# [Dataset records]
======
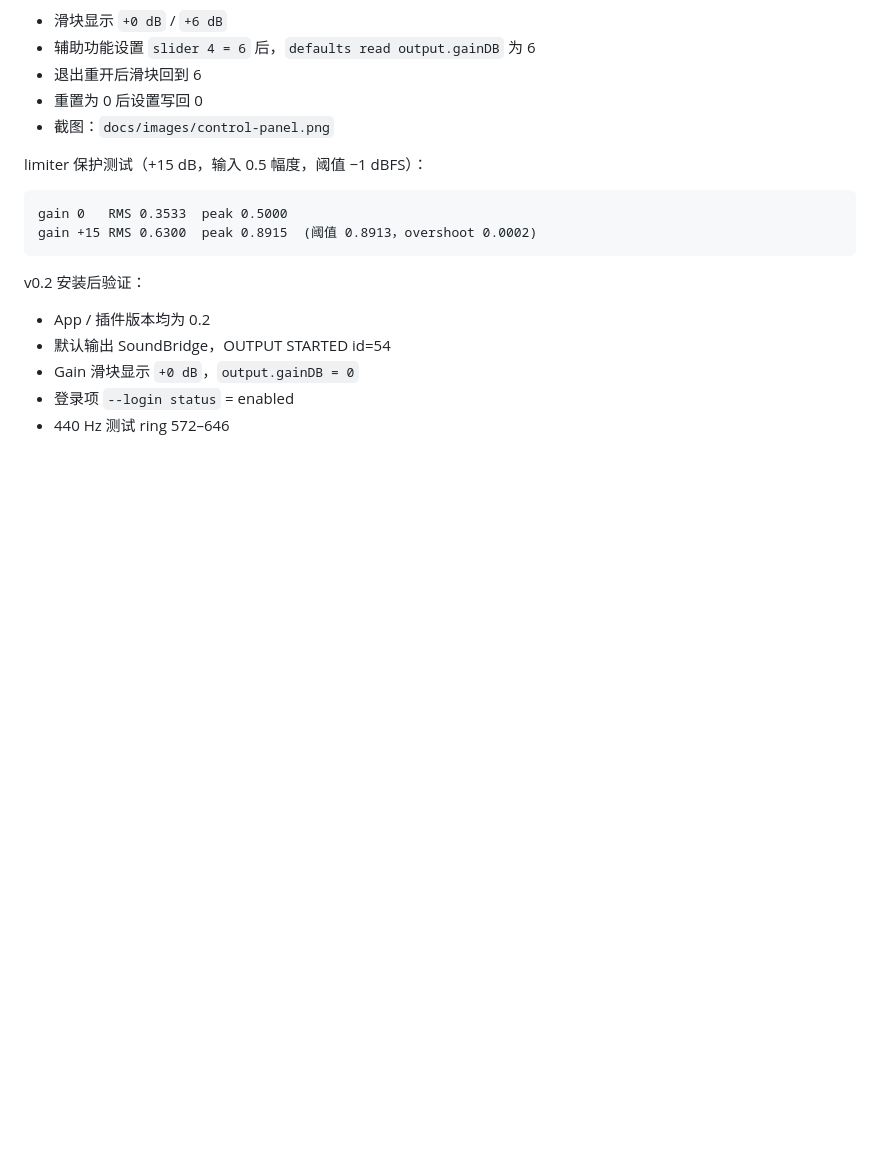
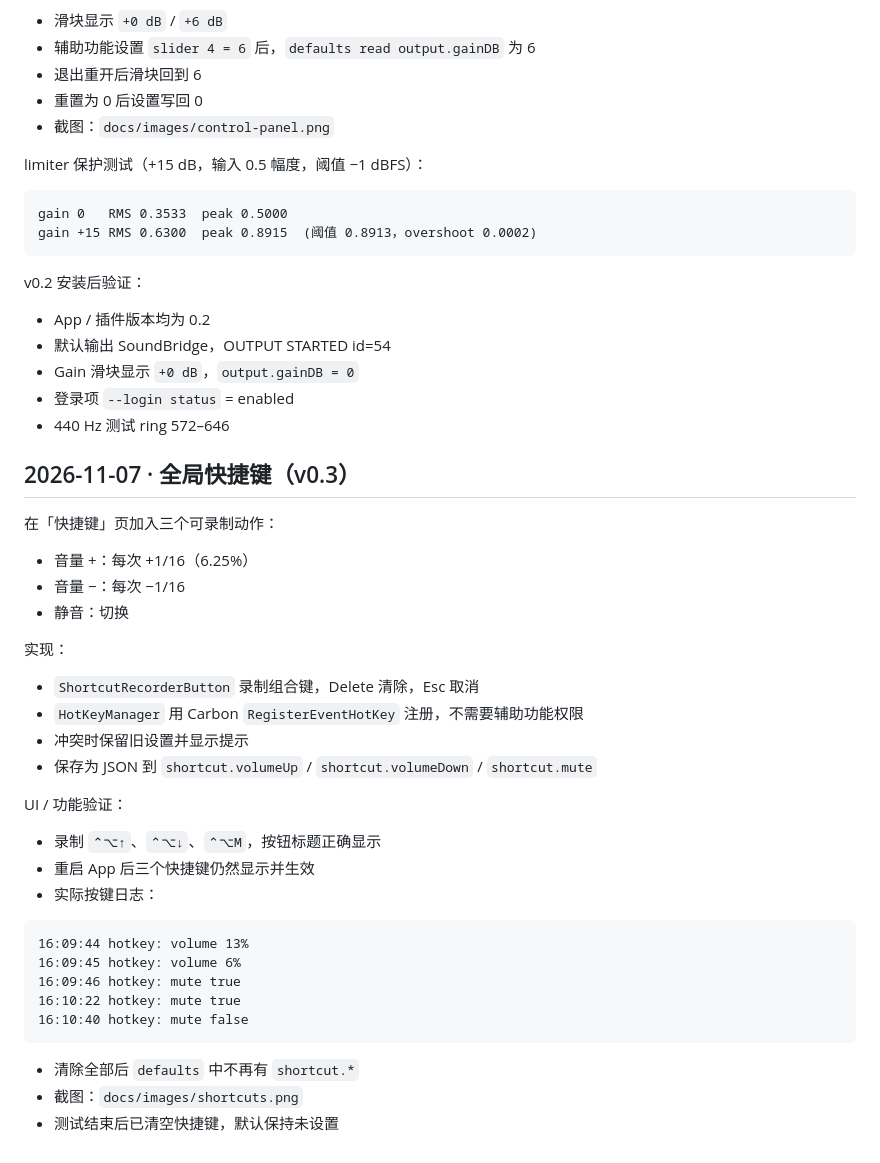
Before and after one commit to jerryforgit/SoundBridge, a Markdown page: docs/TEST-RESULTS.md, the part around the change. Rendered like a GitHub page; blank space fills up the shorter version.

````diff
--- a/docs/TEST-RESULTS.md
+++ b/docs/TEST-RESULTS.md
@@ -341,3 +341,36 @@ v0.2 安装后验证：
 - Gain 滑块显示 `+0 dB`，`output.gainDB = 0`
 - 登录项 `--login status` = enabled
 - 440 Hz 测试 ring 572–646
+
+## 2026-11-07 · 全局快捷键（v0.3）
+
+在「快捷键」页加入三个可录制动作：
+
+- 音量 +：每次 +1/16（6.25%）
+- 音量 −：每次 −1/16
+- 静音：切换
+
+实现：
+
+- `ShortcutRecorderButton` 录制组合键，Delete 清除，Esc 取消
+- `HotKeyManager` 用 Carbon `RegisterEventHotKey` 注册，不需要辅助功能权限
+- 冲突时保留旧设置并显示提示
+- 保存为 JSON 到 `shortcut.volumeUp` / `shortcut.volumeDown` / `shortcut.mute`
+
+UI / 功能验证：
+
+- 录制 `⌃⌥↑`、`⌃⌥↓`、`⌃⌥M`，按钮标题正确显示
+- 重启 App 后三个快捷键仍然显示并生效
+- 实际按键日志：
+
+```
+16:09:44 hotkey: volume 13%
+16:09:45 hotkey: volume 6%
+16:09:46 hotkey: mute true
+16:10:22 hotkey: mute true
+16:10:40 hotkey: mute false
+```
+
+- 清除全部后 `defaults` 中不再有 `shortcut.*`
+- 截图：`docs/images/shortcuts.png`
+- 测试结束后已清空快捷键，默认保持未设置
````
Also changed, not shown: README.md (+19 -0 lines), docs/RELEASE_v0.3.md (added, +137 -0 lines), docs/images/shortcuts.png (added), 8 other files.
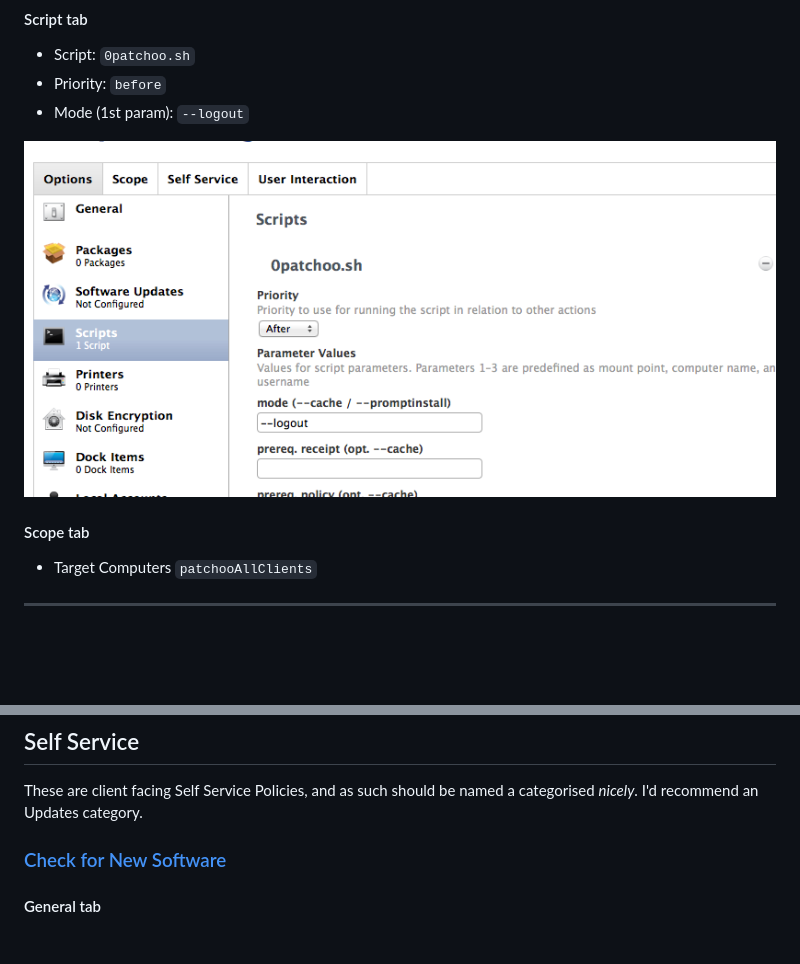
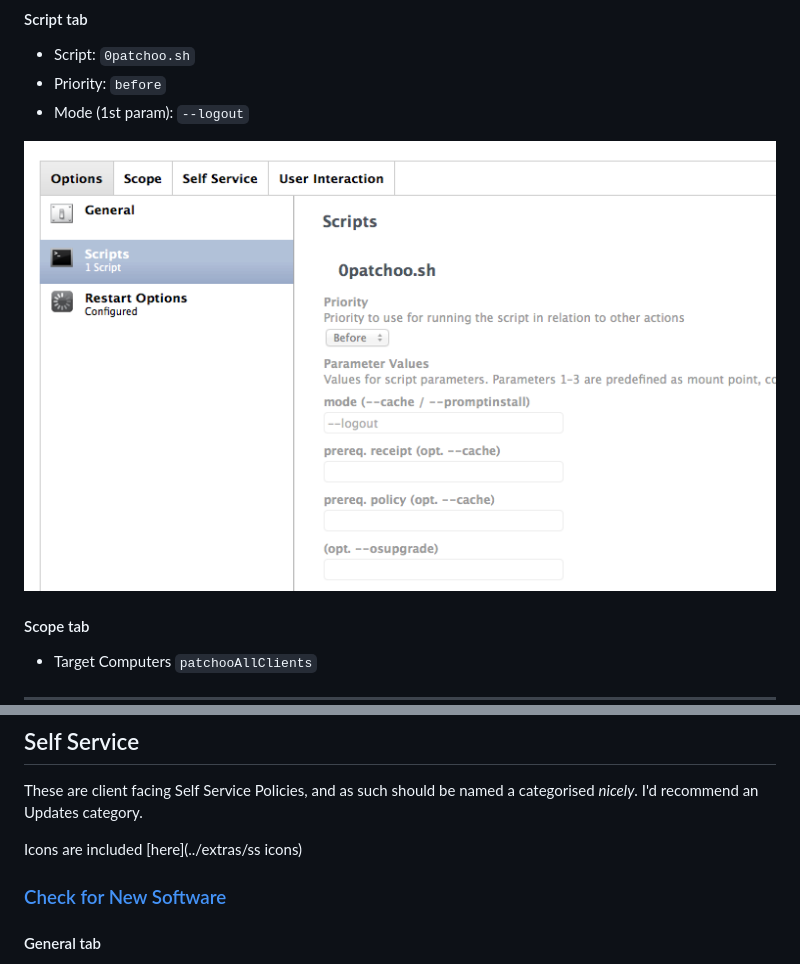
Before and after one commit to patchoo/patchoo, a Markdown page: docs/setup_core_policies.md, 2 parts joined by grey strips. GitHub-like rendering; pictures changed too: docs/images/policy-promptandinstallatlogout-script.png; blank space fills up the shorter version.

```diff
--- a/docs/setup_core_policies.md
+++ b/docs/setup_core_policies.md
@@ -221,6 +221,8 @@ ___
 
 These are client facing Self Service Policies, and as such should be named a categorised *nicely*. I'd recommend an Updates category.
 
+Icons are included [here](../extras/ss icons)
+
 ### [Check for New Software](id:ssCheck)
 
 #### General tab
```
Also changed, not shown: other parts of docs/setup_core_policies.md (+2 -2 lines), README.md (+1 -1 lines), docs/_index.md (+1 -0 lines), docs/upload_pkg.md (added, +11 -0 lines), docs/images/pkginfo_casperadmin.png (added), docs/images/pkginfo_jss.png (added), docs/images/policy_checkasu_script.png, docs/images/policy_promptinstall_script.png, 2 other files.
======
# [To do]
When copying the entries, drop the images and keep every line exact.

# [Solution to this task]
Before and after one commit to jerryforgit/SoundBridge, a Markdown page: docs/TEST-RESULTS.md, the part around the change. Rendered like a GitHub page; blank space fills up the shorter version.

````diff
--- a/docs/TEST-RESULTS.md
+++ b/docs/TEST-RESULTS.md
@@ -341,3 +341,36 @@ v0.2 安装后验证：
 - Gain 滑块显示 `+0 dB`，`output.gainDB = 0`
 - 登录项 `--login status` = enabled
 - 440 Hz 测试 ring 572–646
+
+## 2026-11-07 · 全局快捷键（v0.3）
+
+在「快捷键」页加入三个可录制动作：
+
+- 音量 +：每次 +1/16（6.25%）
+- 音量 −：每次 −1/16
+- 静音：切换
+
+实现：
+
+- `ShortcutRecorderButton` 录制组合键，Delete 清除，Esc 取消
+- `HotKeyManager` 用 Carbon `RegisterEventHotKey` 注册，不需要辅助功能权限
+- 冲突时保留旧设置并显示提示
+- 保存为 JSON 到 `shortcut.volumeUp` / `shortcut.volumeDown` / `shortcut.mute`
+
+UI / 功能验证：
+
+- 录制 `⌃⌥↑`、`⌃⌥↓`、`⌃⌥M`，按钮标题正确显示
+- 重启 App 后三个快捷键仍然显示并生效
+- 实际按键日志：
+
+```
+16:09:44 hotkey: volume 13%
+16:09:45 hotkey: volume 6%
+16:09:46 hotkey: mute true
+16:10:22 hotkey: mute true
+16:10:40 hotkey: mute false
+```
+
+- 清除全部后 `defaults` 中不再有 `shortcut.*`
+- 截图：`docs/images/shortcuts.png`
+- 测试结束后已清空快捷键，默认保持未设置
````
Also changed, not shown: README.md (+19 -0 lines), docs/RELEASE_v0.3.md (added, +137 -0 lines), docs/images/shortcuts.png (added), 8 other files.
Before and after one commit to patchoo/patchoo, a Markdown page: docs/setup_core_policies.md, 2 parts joined by grey strips. GitHub-like rendering; pictures changed too: docs/images/policy-promptandinstallatlogout-script.png; blank space fills up the shorter version.

```diff
--- a/docs/setup_core_policies.md
+++ b/docs/setup_core_policies.md
@@ -221,6 +221,8 @@ ___
 
 These are client facing Self Service Policies, and as such should be named a categorised *nicely*. I'd recommend an Updates category.
 
+Icons are included [here](../extras/ss icons)
+
 ### [Check for New Software](id:ssCheck)
 
 #### General tab
```
Also changed, not shown: other parts of docs/setup_core_policies.md (+2 -2 lines), README.md (+1 -1 lines), docs/_index.md (+1 -0 lines), docs/upload_pkg.md (added, +11 -0 lines), docs/images/pkginfo_casperadmin.png (added), docs/images/pkginfo_jss.png (added), docs/images/policy_checkasu_script.png, docs/images/policy_promptinstall_script.png, 2 other files.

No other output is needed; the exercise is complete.